I'd like to ask companies that have tried this method whether they had any fun, almost like Fermi's paradox in reverse. Did teaching you the DirectX interface addresses you were asking for bring any enjoyment? Most likely, it didn't. Hacking techniques that manipulate interfaces are rather old-fashioned, except for cases like the one I mentioned earlier, where you spend a week learning Visual C++, download the DirectX Hook Toolkit from the game community, and code along with a monthly hack sample. It's quite an old-fashioned technique. Nowadays, even professional hackers hardly use such methods. Of course, if there are hackers who use them, they would probably be considered B-class hackers. And solutions that can block what these B-class hackers manipulate can do so without receiving the interface in the first place. Isn't that why you spend a lot of money to buy and use such solutions? 😄


Why do we use game security products? It's probably to block hacking tools, right? However, recently, during meetings with some game companies, I've noticed that they seem to be using security products not for their intended purpose of blocking hacking tools but rather for consulting with these products. And not just any consulting, but often it's misguided security consulting. Every time I come across this, it really leaves me feeling uncomfortable.

There are thousands of ways to block hacking tools. In my opinion, the ultimate solution is one where neither the game developer nor the operator needs to be concerned at all. The intermediate solution involves the game developer providing information in some way, and the lowest solution is reporting game updates to the security company. Whenever possible, work with companies that opt for the ultimate solution. It benefits both you and the security company's mental well-being. Of course, we also have had experiences in the past where we heavily leaned on the lowest solution while proclaiming, "I am security." The result? A mutual state of confusion. That's when I realized, "Unless it's a situation where there's absolutely no other choice, we should never rely heavily on the lowest solution."

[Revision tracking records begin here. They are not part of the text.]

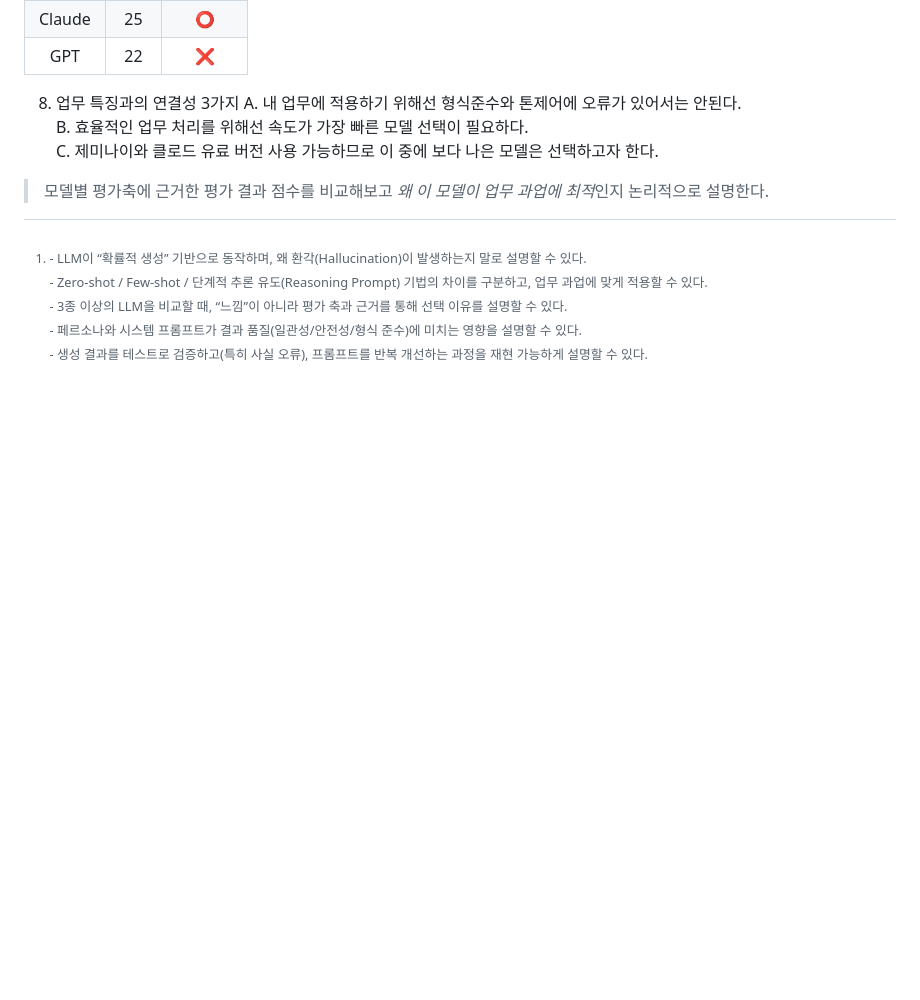
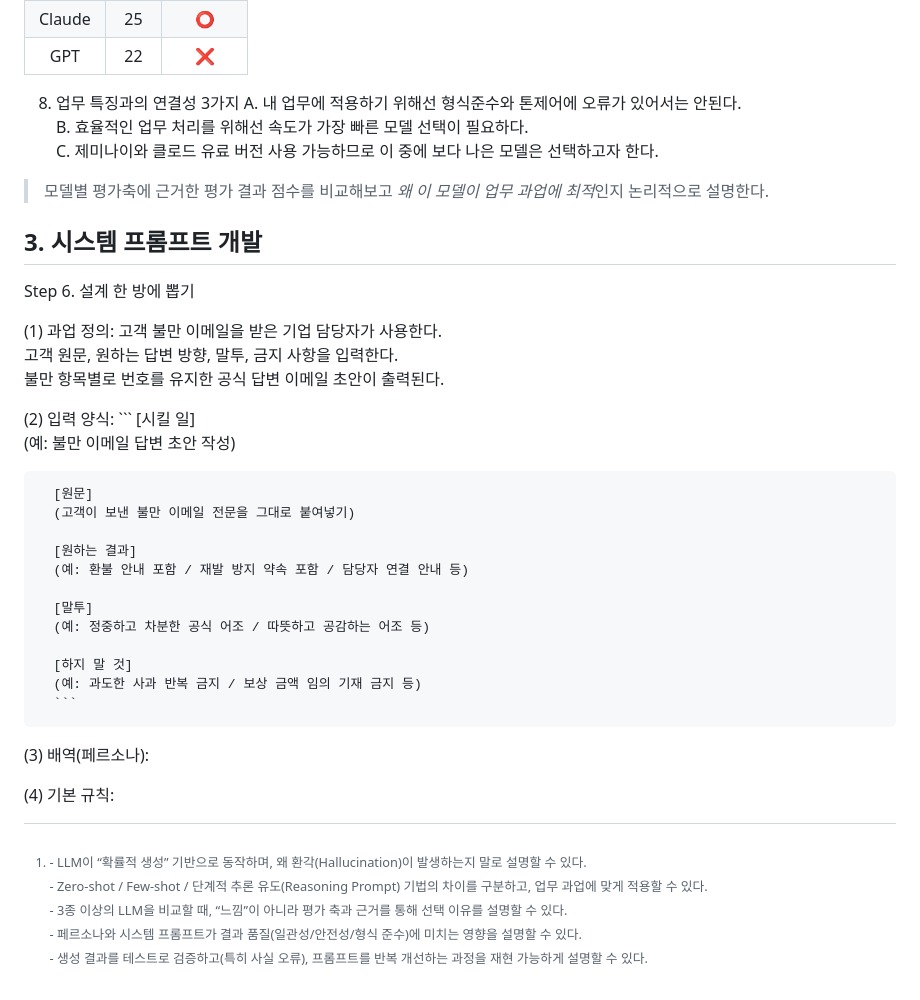
Before and after one commit to Hoyasiro/Native_Basic_1-1, a Markdown page: README.md, the part around the change. GitHub-like rendering; blank space fills up the shorter version.

````diff
--- a/README.md
+++ b/README.md
@@ -724,3 +724,32 @@ SSO 연동 가능 여부와 지원 방식은 연동 대상 환경에 따라 달
    C. 제미나이와 클로드 유료 버전 사용 가능하므로 이 중에 보다 나은 모델은 선택하고자 한다.
 
 > 모델별 평가축에 근거한 평가 결과 점수를 비교해보고 *왜 이 모델이 업무 과업에 최적*인지 논리적으로 설명한다.
+
+## 3. 시스템 프롬프트 개발
+
+Step 6. 설계 한 방에 뽑기
+
+  (1) 과업 정의: 고객 불만 이메일을 받은 기업 담당자가 사용한다.
+      고객 원문, 원하는 답변 방향, 말투, 금지 사항을 입력한다.
+      불만 항목별로 번호를 유지한 공식 답변 이메일 초안이 출력된다.
+
+  (2) 입력 양식:
+      ```
+      [시킬 일]
+      (예: 불만 이메일 답변 초안 작성)
+
+      [원문]
+      (고객이 보낸 불만 이메일 전문을 그대로 붙여넣기)
+
+      [원하는 결과]
+      (예: 환불 안내 포함 / 재발 방지 약속 포함 / 담당자 연결 안내 등)
+
+      [말투]
+      (예: 정중하고 차분한 공식 어조 / 따뜻하고 공감하는 어조 등)
+
+      [하지 말 것]
+      (예: 과도한 사과 반복 금지 / 보상 금액 임의 기재 금지 등)
+      ```
+  (3) 배역(페르소나):
+
+  (4) 기본 규칙:
````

Remember once again. The solution you're using is for blocking hacking tools, not for finding and listing security flaws in the game. Furthermore, it's not a solution for writing hacking tool analysis reports that look plausible or for listing patents. Just choose a solution that will automatically and effectively block those pesky hacking tools. Then you won't need to worry about finding game security flaws, writing hacking tool analysis reports, or listing patents. That's right. As long as you hold the cards, you're the one in control. Now is the time to reclaim your position of power. 😄

Do you know that 'right now' can be omitted? 😄

Do you know that 'right now' can be omitted? 😄

Looking back, there were good days and bad days. I record all of my little everyday experiences and learnings here. Everything written here is from my personal perspective and opinion, and it has absolutely nothing to do with the organization I am a part of.
(C) 2001 YoungJin Shin, 0일째 운영 중